▶ **Your objective**: Write out the data exactly, please, and omit the pictures.

▶ **Material supplied**:
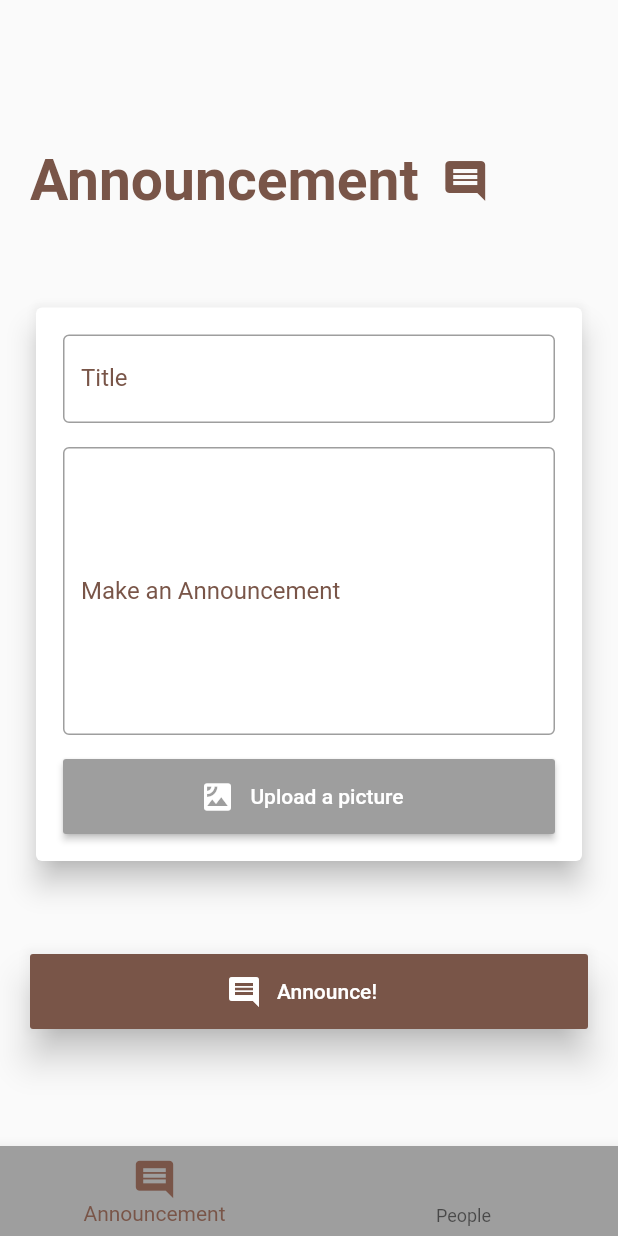
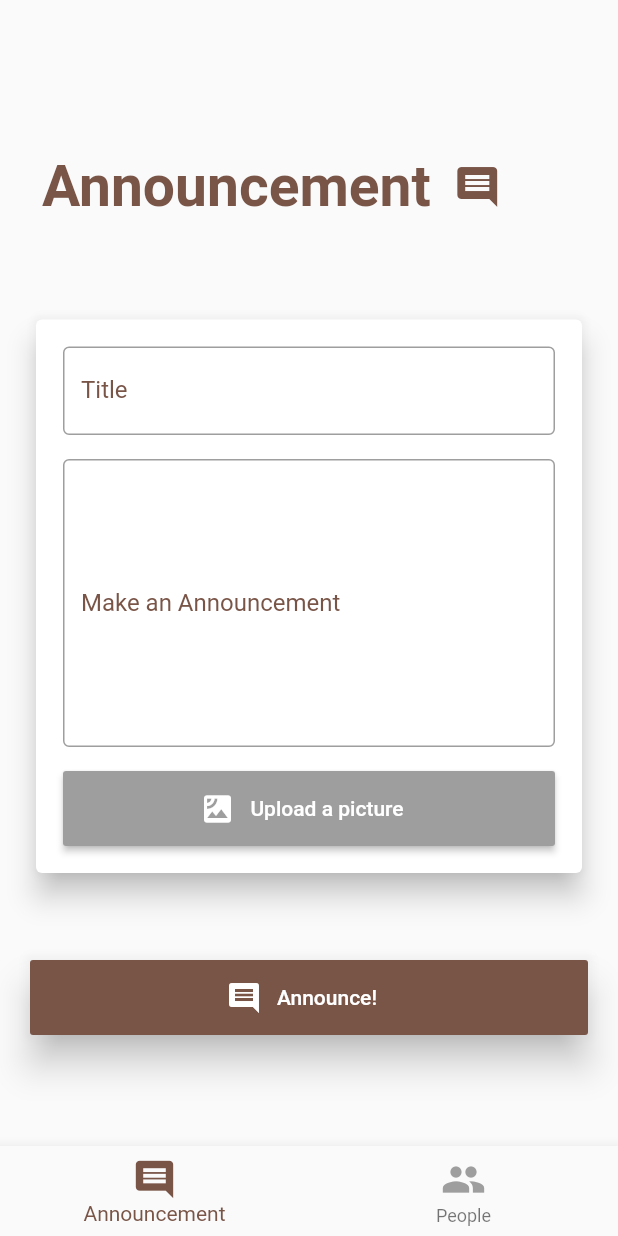
Before and after one commit to ihassanjavaid/Alpha-Garage, a Flutter app: the screen it shows after launch, on a phone screen of 412 x 824 dp. Run offline on Flutter 3.47's test engine with Material 2 defaults, Android fonts, the phone set to English and light mode, and no system bars; our stand-ins replace auto_size_text, circular_profile_avatar, connectivity, firebase_auth, flutter_signin_button, font_awesome_flutter; accounts and stored records are empty.

Commit message:
front-end-60%

```diff
--- a/lib/screens/announcement.dart
+++ b/lib/screens/announcement.dart
@@ -23,7 +23,9 @@ class _AnnouncementState extends State<Announcement> {
               crossAxisAlignment: CrossAxisAlignment.start,
               mainAxisAlignment: MainAxisAlignment.spaceEvenly,
               children: <Widget>[
-                Row(
+                Padding(
+                  padding: const EdgeInsets.all(8.0),
+                  child: Row(
                     children: <Widget>[
                       Text(
                         'Announcement',
@@ -38,6 +40,7 @@ class _AnnouncementState extends State<Announcement> {
                         ),
                       ),
                     ],
+                  ),
                 ),
                 Card(
                   elevation: 8,
--- a/lib/screens/index.dart
+++ b/lib/screens/index.dart
@@ -50,7 +50,6 @@ class _IndexState extends State<Index> {
         currentIndex: _selectedIndex,
         selectedItemColor: Colors.brown,
         onTap: _onItemTapped,
-        backgroundColor: Colors.grey,
       ),
     );
   }
```
Lines whose indentation alone changed are shown as unchanged.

▶ **Task response**:
Before and after one commit to ihassanjavaid/Alpha-Garage, a Flutter app: the screen it shows after launch, on a phone screen of 412 x 824 dp. Run offline on Flutter 3.47's test engine with Material 2 defaults, Android fonts, the phone set to English and light mode, and no system bars; our stand-ins replace auto_size_text, circular_profile_avatar, connectivity, firebase_auth, flutter_signin_button, font_awesome_flutter; accounts and stored records are empty.

Commit message:
front-end-60%

```diff
--- a/lib/screens/announcement.dart
+++ b/lib/screens/announcement.dart
@@ -23,7 +23,9 @@ class _AnnouncementState extends State<Announcement> {
               crossAxisAlignment: CrossAxisAlignment.start,
               mainAxisAlignment: MainAxisAlignment.spaceEvenly,
               children: <Widget>[
-                Row(
+                Padding(
+                  padding: const EdgeInsets.all(8.0),
+                  child: Row(
                     children: <Widget>[
                       Text(
                         'Announcement',
@@ -38,6 +40,7 @@ class _AnnouncementState extends State<Announcement> {
                         ),
                       ),
                     ],
+                  ),
                 ),
                 Card(
                   elevation: 8,
--- a/lib/screens/index.dart
+++ b/lib/screens/index.dart
@@ -50,7 +50,6 @@ class _IndexState extends State<Index> {
         currentIndex: _selectedIndex,
         selectedItemColor: Colors.brown,
         onTap: _onItemTapped,
-        backgroundColor: Colors.grey,
       ),
     );
   }
```
Lines whose indentation alone changed are shown as unchanged.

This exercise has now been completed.